Exports won't be key driver of India's growth: Expenditure Secretary Somanathan

TV Somanathan, Expenditure Secretary, panel discussion on “Indian Economy – on the road to recovery?” organised by the United Way Chennai on Saturday, February 8, 2020.   | Photo Credit: Bijoy Ghosh

T.V. Somanathan, Secretary (Expenditure), Union Ministry of Finance said that exports would not be the main driver of India's growth in the next three years which will have to be led by domestic investment and consumption.

During panel panel discussion on Indian Economy — on the road to recovery? organised by the United Way Chennai, Mr. Somanathan cited the difficult external trade environment and the tariff war between U.S. and China as the key reasons.

On the positive side, one advantage India has over other South East Asian economies is its potential investment and domestic consumption is bigger than theirs, he pointed out.

“Our demography is different, when compared to shrinking population across the world. We still have an opportunity at least for a decade where domestic demand and domestic infrastructure investment can drive a fairly high rate of growth. We have to pull up our socks and make sure that domestic investment and consumption grows faster than it was in the immediate past,” Mr. Somanathan said.

On protectionism

He also dismissed views that the increase in custom duty on certain goods in the budget as protectionism.

Mr. Somanathan pointed out that it is not possible to be unilaterally fair, when the other side is adopting to protectionist measures.

The government is fine with building an open economy, however, it is also cautious about safeguarding its interest especially when the other side is not fair, he said.

Mr. Somanathan added that the Finance Minister has announced measures to strengthen the export-oriented sectors which are labour intensive such as textiles.

Earlier, delivering the key note address, he said there were a few themes that underpinned the Union Budget, including promoting the growth of the economy without sacrificing macro economic stability.

There is a major thrust on agriculture and rural development where the provisions have increased very substantially, Mr. Somanathan said.

“There is also an initiative to double the farmers' income.

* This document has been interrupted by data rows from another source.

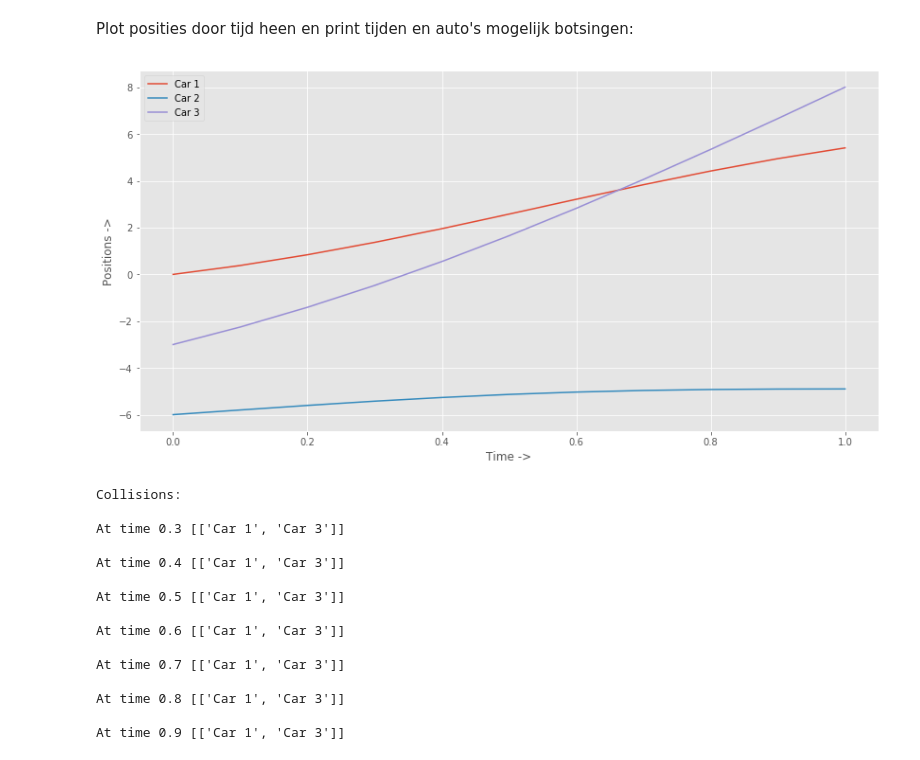
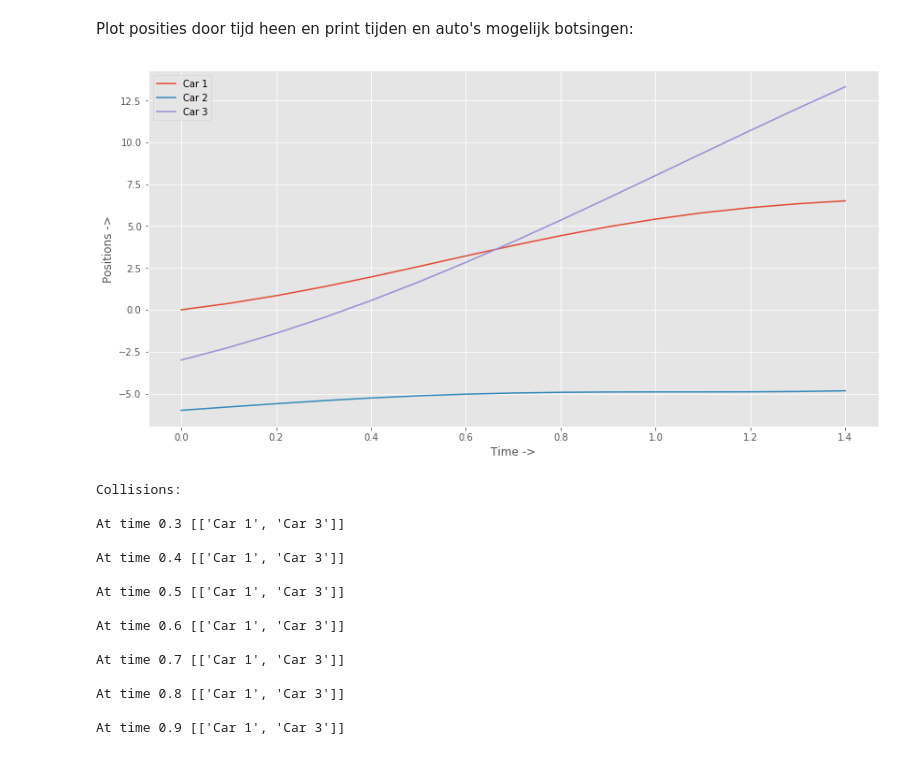
Before and after one commit to vlreinier/AC, a Jupyter notebook: Verkeerssimulatie.ipynb, the cells around one changed output. Cells and saved outputs as stored; diff of their text form; code cells hidden in the pictures.

```diff
--- a/Verkeerssimulatie.ipynb
+++ b/Verkeerssimulatie.ipynb
@@ -146,21 +145,21 @@ for i in range(1, len(time)):
 # %% [markdown]
 Plot posities door tijd heen en print tijden en auto's mogelijk botsingen:
 # %%
-limit = 11 # limit is x number of values are shown, all is len(car1_positions)
+limit = 15 # limit is x number of values are shown, all is len(car1_positions)
 plt.xlabel('Time ->')
 plt.ylabel('Positions ->')
 plt.plot(time[:limit], car1_positions[:limit], label='Car 1') # plot positions along time for length limit
 plt.plot(time[:limit], car2_positions[:limit], label='Car 2') # plot positions along time for length limit
 plt.plot(time[:limit], car3_positions[:limit], label='Car 3') # plot positions along time for length limit
 plt.legend(loc='upper left')
 plt.show()
 
 # print all collisions incl. time and cars
 print("Collisions:\n")
 for i in collisions:
     print(i, collisions[i],'\n')
 # %% [output]
-[figure, old version]
+[figure, new version]
 Collisions:
 
 At time 0.3 [['Car 1', 'Car 3']]
```
Also changed, not shown: parts of 1 cell of this notebook.
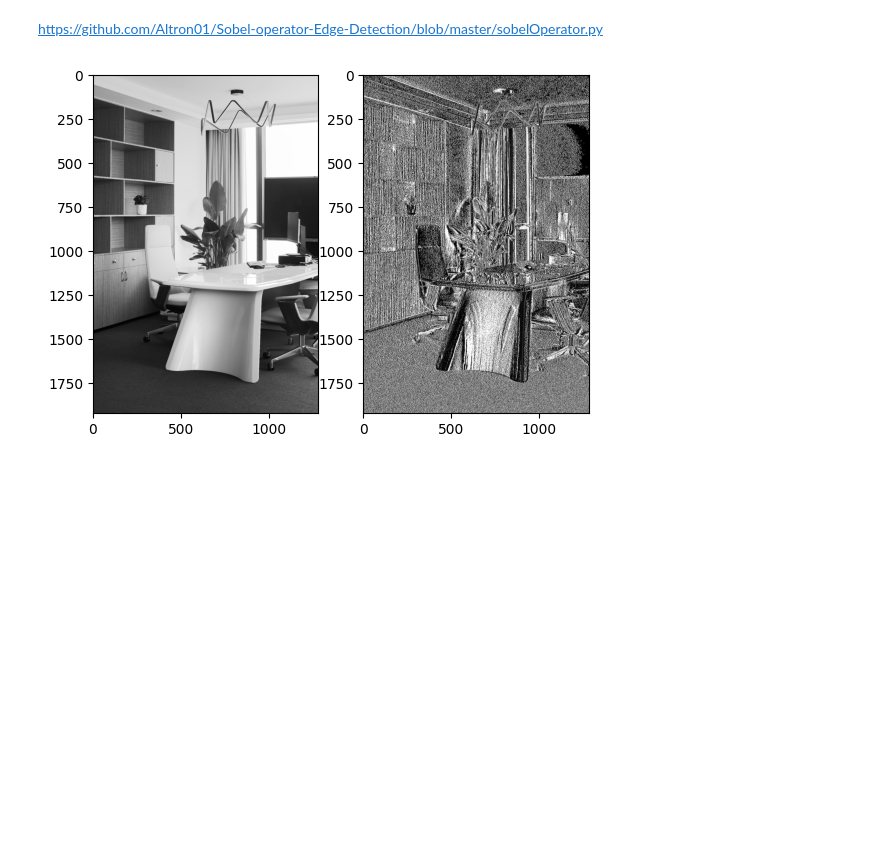
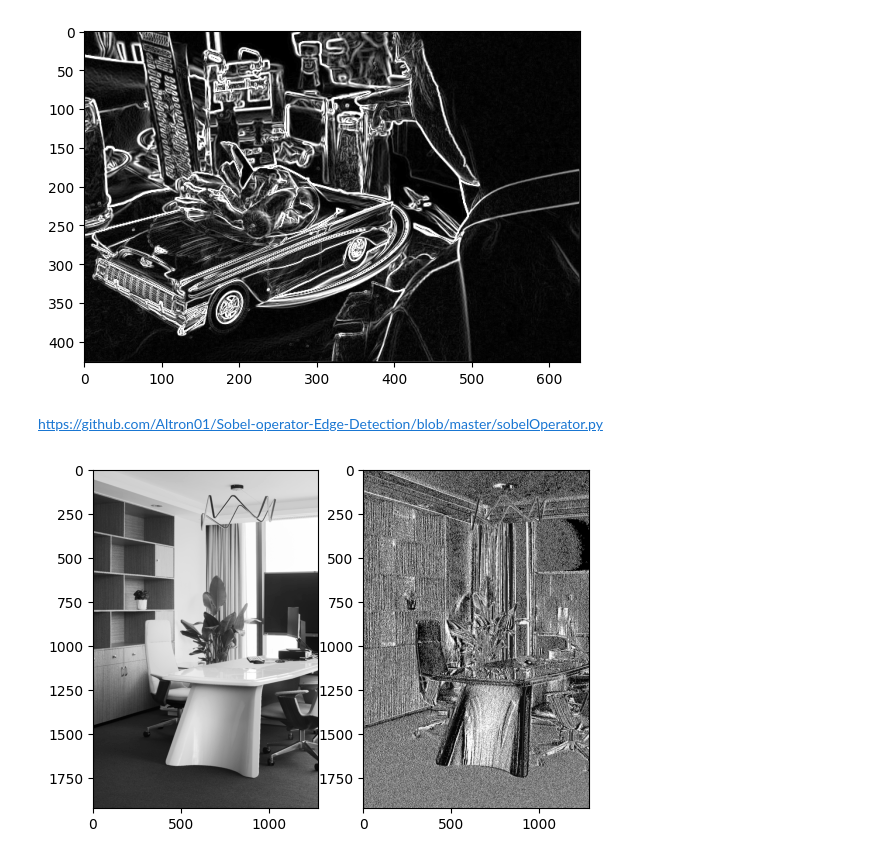
Before and after one commit to AstroBoy1/opendetrex, a Jupyter notebook: edges_gpu.ipynb, the cells around one changed output. Cells and saved outputs as stored; diff of their text form; code cells hidden in the pictures; blank space fills up the shorter version.

Commit message:
sobel output

```diff
--- a/edges_gpu.ipynb
+++ b/edges_gpu.ipynb
@@ -25,3 +29,25 @@ plt.show()
+# %%
+kernel_x, kernel_y = [1.3027, 2.3126, 1.2991], [0.9910, 1.9917, 0.9826]
+# %%
+def sobelOperator(img):
+    container = np.copy(img)
+    size = container.shape
+    for i in range(1, size[0] - 1):
+        for j in range(1, size[1] - 1):
+            gx = (kernel_x[0] * img[i - 1][j - 1] + kernel_x[1]*img[i][j - 1] + kernel_x[2]*img[i + 1][j - 1]) - (kernel_x[0]*img[i - 1][j + 1] + kernel_x[1]*img[i][j + 1] + kernel_x[2]*img[i + 1][j + 1])
+            gy = (kernel_y[0]*img[i - 1][j - 1] + kernel_y[1]*img[i - 1][j] + kernel_y[2]*img[i - 1][j + 1]) - (kernel_y[0]*img[i + 1][j - 1] + kernel_y[1]*img[i + 1][j] + kernel_y[2]*img[i + 1][j + 1])
+            # sets edgeds to 255
+            container[i][j] = min(255, np.sqrt(gx**2 + gy**2))
+    return container
+    pass
+
+img = cv2.cvtColor(cv2.imread(fn), cv2.COLOR_BGR2GRAY)
+img = sobelOperator(img)
+img = cv2.cvtColor(img, cv2.COLOR_GRAY2RGB)
+plt.imshow(img)
+plt.show()
+# %% [output]
+[figure, added]
 # %% [markdown]
 https://github.com/Altron01/Sobel-operator-Edge-Detection/blob/master/sobelOperator.py
 # %%
```
Also changed, not shown: parts of 3 cells of this notebook, 5 other files.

A lot of people are confused about this doubling, asking when the growth rate of agriculture is 2.5%, how will you double farmers income. The aim is not doubling farm output but is doubling farmers income,” he added.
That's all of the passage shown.